Bell’s palsy is a facial nerve disorder that can cause partial paralysis in the face and affects an estimated 40,000 people each year. Although this nerve disorder is usually temporary, it can have a devastating impact on those suffering from the condition. This disorder can occur when the 7th cranial nerve is damaged, affecting facial movement on one side of the face. Understanding the possible causes and symptoms can help those inflicted seek medical treatment quicker.
Possible Causes of Bell’s Palsy
There is not a specific cause of Bell’s palsy, but there are several precursors that seem to be linked to this nerve disorder. Several viral infections have been associated with Bell’s palsy, including Lyme disease, herpes simplex and influenza. Other possible health issues that may have an impact include stress, high blood pressure, diabetes and sarcoidosis. An injury to the facial nerve caused by trauma may also lead to Bell’s palsy.
Early Symptoms of Bell’s Palsy
In most cases, Bell’s palsy will only affect one side of the face. The magnitude of symptoms vary from a slight weakness in the facial muscles to paralysis. Some of the first symptoms that may be apparent include:
- Dryness or excessive tearing of the eye
- Corner of the mouth drooping
- Loss of taste
- Pain by the ear or jaw
- Drooping eyelid
- Difficulty speaking, eating or chewing
In most cases, the symptoms of Bell’s palsy peak at 48 hours, then begin to dissipate over the following weeks and months. Medications and therapy can be helpful for a quicker recovery. If facial paralysis persists, there are options to help normalize facial function and appearance. A facial plastic surgeon can offer treatment options, surgical and non-surgical, to help correct symmetry and facial muscle function.
Counteracting Bell’s Palsy Facial Paralysis

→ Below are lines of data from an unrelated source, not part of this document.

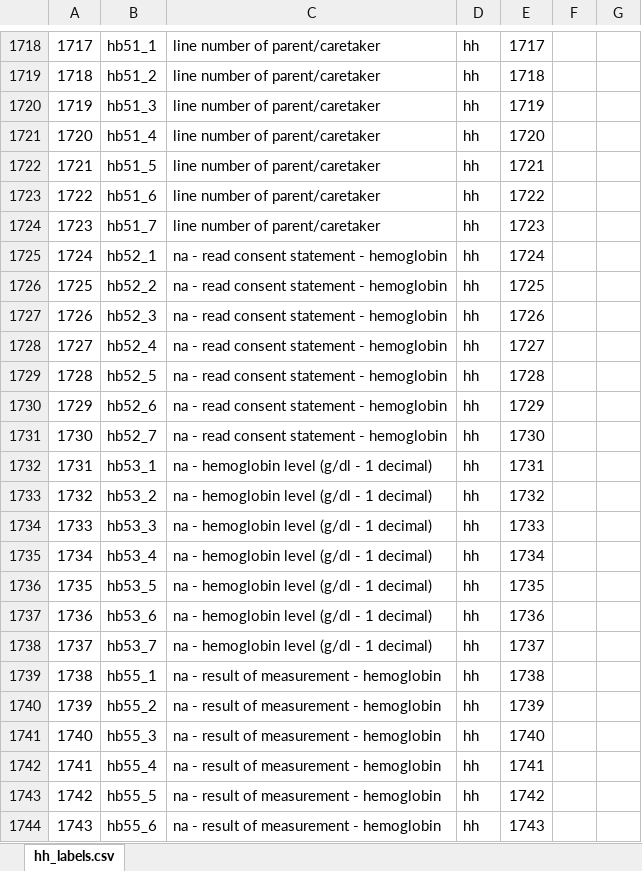
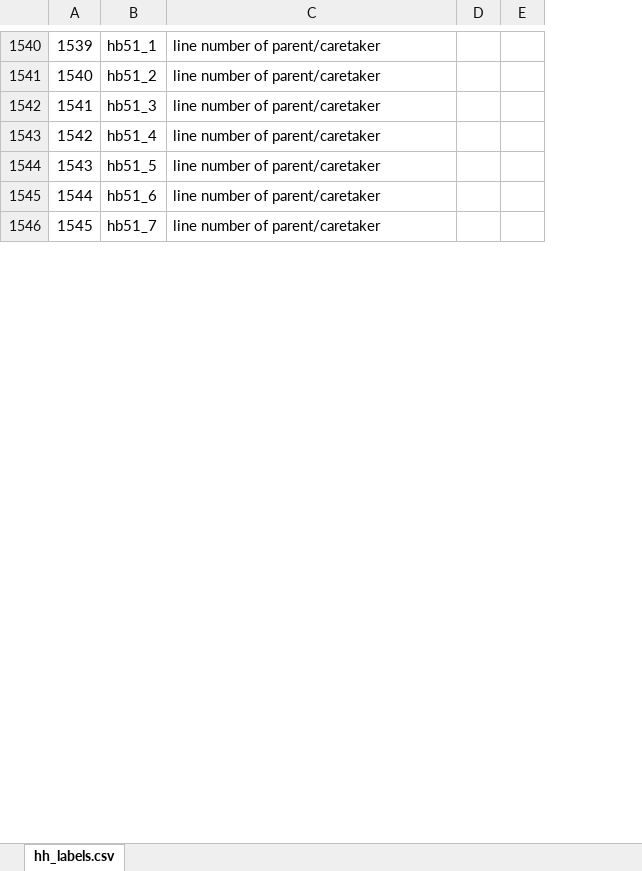
Before and after one commit to patrickgault/RwandaLAM, an Excel workbook: Excel/hh_vars_tokeep.xlsx, sheet hh_labels.csv, drawn as a sheet; only a part is shown, gaps mark what is left out; values as stored, in another font and other column widths than the file's, no borders; the diff covers the shown part only; the diff names each change by its address in the sheet, - before the commit and + after, or states it on an @@ line.

```diff
--- a/Excel/hh_vars_tokeep.xlsx (sheet hh_labels.csv)
+++ b/Excel/hh_vars_tokeep.xlsx (sheet hh_labels.csv)
-column D, rows 1718-1724: all hh
-column E, rows 1718-1724: 1717 | 1718 | 1719 | 1720 | 1721 | 1722 | 1723
@@ column A renumbered from row 29 down @@
-row 1725: 1724 | hb52_1 | na - read consent statement - hemoglobin | hh | 1724
-row 1726: 1725 | hb52_2 | na - read consent statement - hemoglobin | hh | 1725
-row 1727: 1726 | hb52_3 | na - read consent statement - hemoglobin | hh | 1726
-row 1728: 1727 | hb52_4 | na - read consent statement - hemoglobin | hh | 1727
-row 1729: 1728 | hb52_5 | na - read consent statement - hemoglobin | hh | 1728
-row 1730: 1729 | hb52_6 | na - read consent statement - hemoglobin | hh | 1729
-row 1731: 1730 | hb52_7 | na - read consent statement - hemoglobin | hh | 1730
-row 1732: 1731 | hb53_1 | na - hemoglobin level (g/dl - 1 decimal) | hh | 1731
-row 1733: 1732 | hb53_2 | na - hemoglobin level (g/dl - 1 decimal) | hh | 1732
-row 1734: 1733 | hb53_3 | na - hemoglobin level (g/dl - 1 decimal) | hh | 1733
-row 1735: 1734 | hb53_4 | na - hemoglobin level (g/dl - 1 decimal) | hh | 1734
-row 1736: 1735 | hb53_5 | na - hemoglobin level (g/dl - 1 decimal) | hh | 1735
-row 1737: 1736 | hb53_6 | na - hemoglobin level (g/dl - 1 decimal) | hh | 1736
-row 1738: 1737 | hb53_7 | na - hemoglobin level (g/dl - 1 decimal) | hh | 1737
-row 1739: 1738 | hb55_1 | na - result of measurement - hemoglobin | hh | 1738
-row 1740: 1739 | hb55_2 | na - result of measurement - hemoglobin | hh | 1739
-row 1741: 1740 | hb55_3 | na - result of measurement - hemoglobin | hh | 1740
-row 1742: 1741 | hb55_4 | na - result of measurement - hemoglobin | hh | 1741
-row 1743: 1742 | hb55_5 | na - result of measurement - hemoglobin | hh | 1742
-row 1744: 1743 | hb55_6 | na - result of measurement - hemoglobin | hh | 1743
```
Also changed, not shown: 368 removed rows and 2 edited cells elsewhere in this sheet.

In severe cases of Bell’s palsy, the patient may be left with some noticeable changes to facial function. One eyelid may not close easily or a corner of the mouth may droop. If lasting effects are causing functional or aesthetic issues, Dr. Rosenberg can offer treatments or surgical procedures to help regain form and function to the affected facial areas. This can include eyelid weight surgery to help the eyelid close, a surgical lip lift or Botox injections, depending on the patient and areas impacted.

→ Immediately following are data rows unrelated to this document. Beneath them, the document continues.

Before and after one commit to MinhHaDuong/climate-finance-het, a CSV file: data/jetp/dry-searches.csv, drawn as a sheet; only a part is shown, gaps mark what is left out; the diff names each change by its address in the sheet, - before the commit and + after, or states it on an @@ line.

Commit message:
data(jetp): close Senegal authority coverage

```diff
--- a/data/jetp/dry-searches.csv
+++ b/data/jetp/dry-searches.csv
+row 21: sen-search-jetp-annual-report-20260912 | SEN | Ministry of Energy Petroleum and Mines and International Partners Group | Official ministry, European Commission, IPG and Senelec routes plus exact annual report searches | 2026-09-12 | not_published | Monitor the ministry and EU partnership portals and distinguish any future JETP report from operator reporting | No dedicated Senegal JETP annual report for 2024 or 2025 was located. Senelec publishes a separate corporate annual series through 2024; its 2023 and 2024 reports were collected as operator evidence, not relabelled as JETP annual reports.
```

If you have lingering facial paralysis from Bell’s palsy, contact Dr. Rosenberg for a consultation to discuss treatment options. We have offices in NYC and Upper East Side for your convenience.